How the world has changed, thought Balint Abady who, as an independent, sat high up in the seats opposite the Speaker. What storms would have raged here a year and a half ago! How every- one would have jumped about shouting impromptu phrases, raging against the accursed influence of Vienna and the sinister ‘Camarilla’ that ruled the Court. Then even the Speaker would have made some reference to the ‘illegal interference by a foreign newspaper!’ Perhaps they saw things more clearly now that they knew more of what is really going on . . . perhaps at last they were beginning to learn.
With these thoughts in his head he listened to what the Speaker was saying.
As the speech was coming to an end someone from the seats of the 1848 Party came over and sat beside him. It was Dr Zsigmond Boros, the lawyer who was Member for Marosvasarhely. Dr Boros’s political career had started well. After his election in 1904 he had become one of the chief spokesmen for the extreme left and when the Coalition government was formed he had been appointed an Under-Secretary of State under Kossuth. After two months of office, however, he had suddenly resigned without giving any reason. Gossip had it that his legal practice was involved in some shady dealings, though no one knew anything specific about the matter. Nevertheless, he found himself cold-shouldered by many of his fellow members for, in those days, while any amount of political chicanery would be tolerated, people were puritanically strict about personal honesty. Boros had only occasionally been seen in the House since his resignation from office and it had been assumed that he had been busy putting his affairs in order. Two days before the present session he had reappeared. Abady had noticed that since his return he had held little conferences with one group or another, obviously explaining something and then moving on to talk to other people. Now he had come to Abady and sat down next to him. He must have some special reason, thought Balint.
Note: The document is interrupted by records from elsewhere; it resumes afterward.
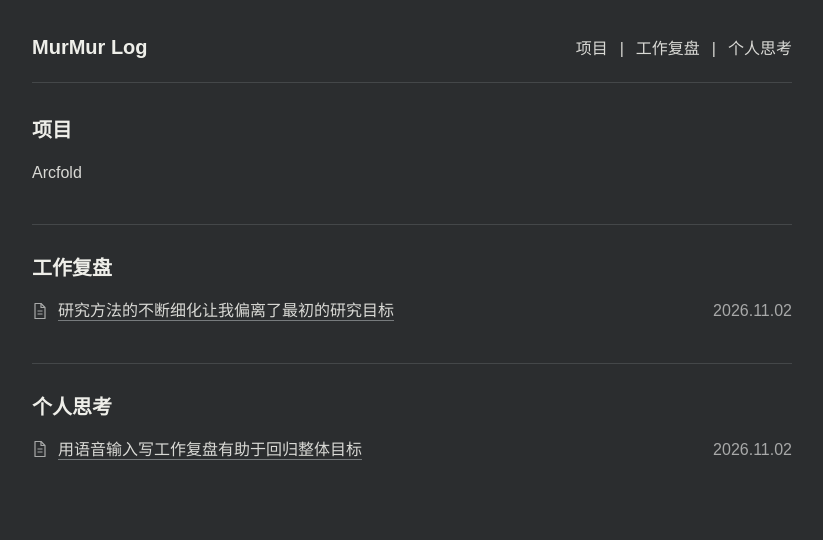
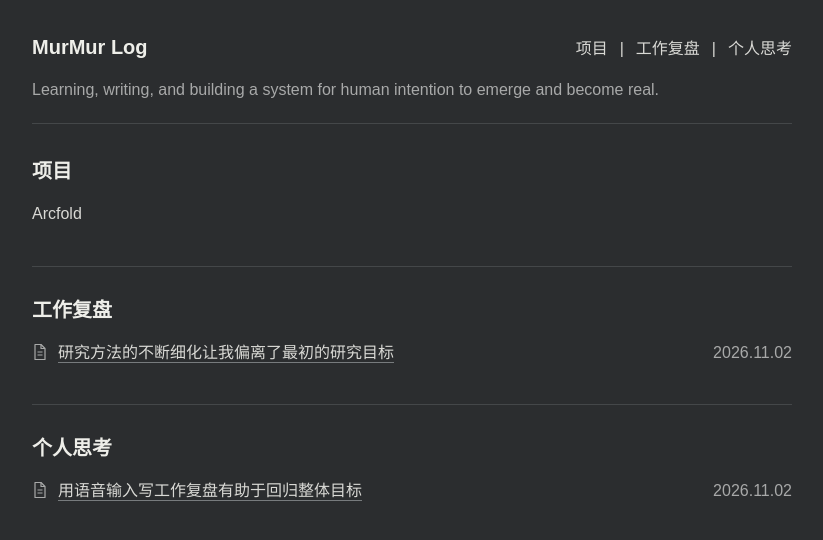
Before and after one commit to murmurwang/murmur-log, a Next.js app: page / in a window 1280 px wide. Shown: the top 540 px of the page, without its empty margins (228-1051 px from the left). Built offline with nearby package versions, Linux system fonts and the light colour scheme.

Commit message:
Restore the homepage introduction

```diff
--- a/app/components/SiteChrome.tsx
+++ b/app/components/SiteChrome.tsx
@@ -18,6 +18,7 @@ export function SiteHeader({ home = false, section }: { home?: boolean; section?
         <span aria-hidden="true">|</span>
         <Link href="/thoughts/" aria-current={section === "thoughts" ? "page" : undefined}>个人思考</Link>
       </nav>
+      {home && <p className="site-description">Learning, writing, and building a system for human intention to emerge and become real.</p>}
     </header>
   );
 }
--- a/app/globals.css
+++ b/app/globals.css
@@ -27,6 +27,8 @@ a:hover { text-decoration: underline; text-underline-offset: 4px; }
 a:focus-visible { outline: 2px solid var(--ink); outline-offset: 5px; }
 .shell { width: min(760px, calc(100% - 40px)); margin-inline: auto; }
 .site-header { padding: 32px 0 20px; display: flex; align-items: baseline; justify-content: space-between; gap: 24px; border-bottom: 1px solid var(--rule); }
+.site-header--home { flex-wrap: wrap; row-gap: 14px; }
+.site-description { flex-basis: 100%; margin: 0; color: var(--muted); font-size: 16px; }
 .site-title, .wordmark, .stream-heading h2, .post-header h1 { margin: 0; font-size: 20px; font-weight: 600; line-height: 1.5; }
 nav { display: flex; align-items: baseline; gap: 12px; color: var(--ink); font-size: 16px; font-weight: 400; }
 nav a[aria-current="page"] { color: var(--ink); text-decoration: underline; text-underline-offset: 5px; }
```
Excerpted from The Transylvanian Trilogy, Volumes II & III by Miklos Banffy. Copyright © 2013 by Miklos Banffy. Excerpted by permission of Everyman's Library, a division of Random House LLC. All rights reserved. No part of this excerpt may be reproduced or reprinted without permission in writing from the publisher.